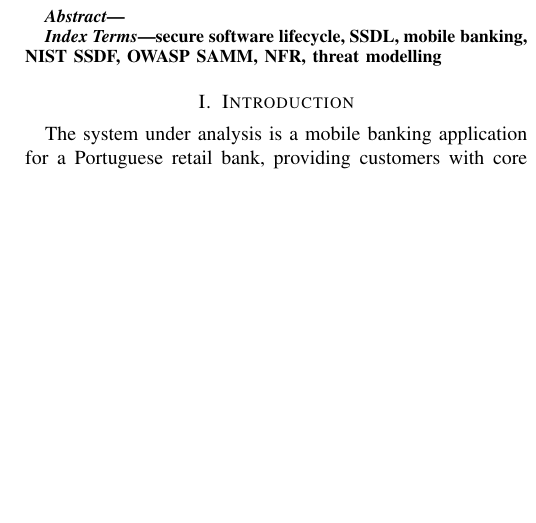
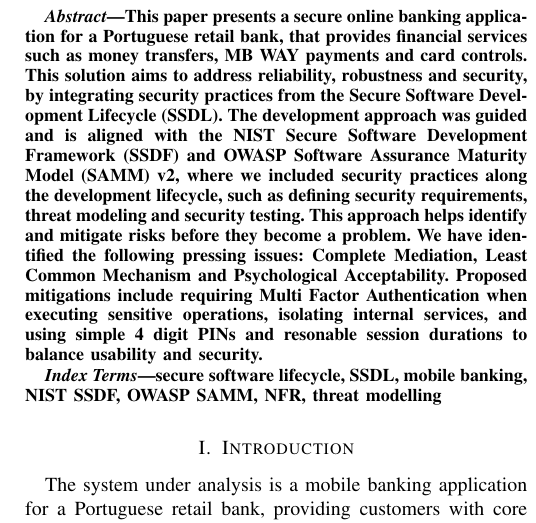
Before and after one commit to rafaelfelicianoS/SR, a LaTeX paper (paper/main.tex): part of one column of page 1 of 3, cut at the place of the change, the shorter picture padded with empty space. Compiled offline with pdfLaTeX; a missing font is replaced by an installed copy or a similar font; a LaTeX package or settings file that is missing is left out.

Commit message:
Abstract done

```diff
--- a/paper/main.tex
+++ b/paper/main.tex
@@ -66,6 +66,20 @@
 %  and OWASP SAMM v2 frameworks, derive six measurable non-functional
 %  security requirements (NFRs), and identify the three riskiest design
 %  violations with their mitigations. Results show that ..."
+This paper presents a secure online banking application for a Portuguese retail bank,
+that provides financial services such as money transfers, MB WAY payments and card controls.
+This solution aims to address reliability, robustness and security, by integrating
+security practices from the Secure Software Development Lifecycle (SSDL).
+The development approach was guided and is aligned with the NIST Secure Software Development
+Framework (SSDF) and OWASP Software Assurance Maturity Model (SAMM) v2, where we included
+security practices along the development lifecycle, such as defining security requirements,
+threat modeling and security testing. This approach helps identify and mitigate risks before
+they become a problem. We have identified the following pressing issues: Complete Mediation,
+Least Common Mechanism and Psychological Acceptability. Proposed mitigations include requiring
+Multi Factor Authentication when executing sensitive operations, isolating internal services,
+and using simple 4 digit PINs and resonable session durations to balance usability and security.
+
+
 \end{abstract}
 
 \begin{IEEEkeywords}
```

◆ **Task requirements**
From the listing above, return every line that contains the word "services".

◆ **Completed task**
+that provides financial services such as money transfers, MB WAY payments and card controls.
+Multi Factor Authentication when executing sensitive operations, isolating internal services,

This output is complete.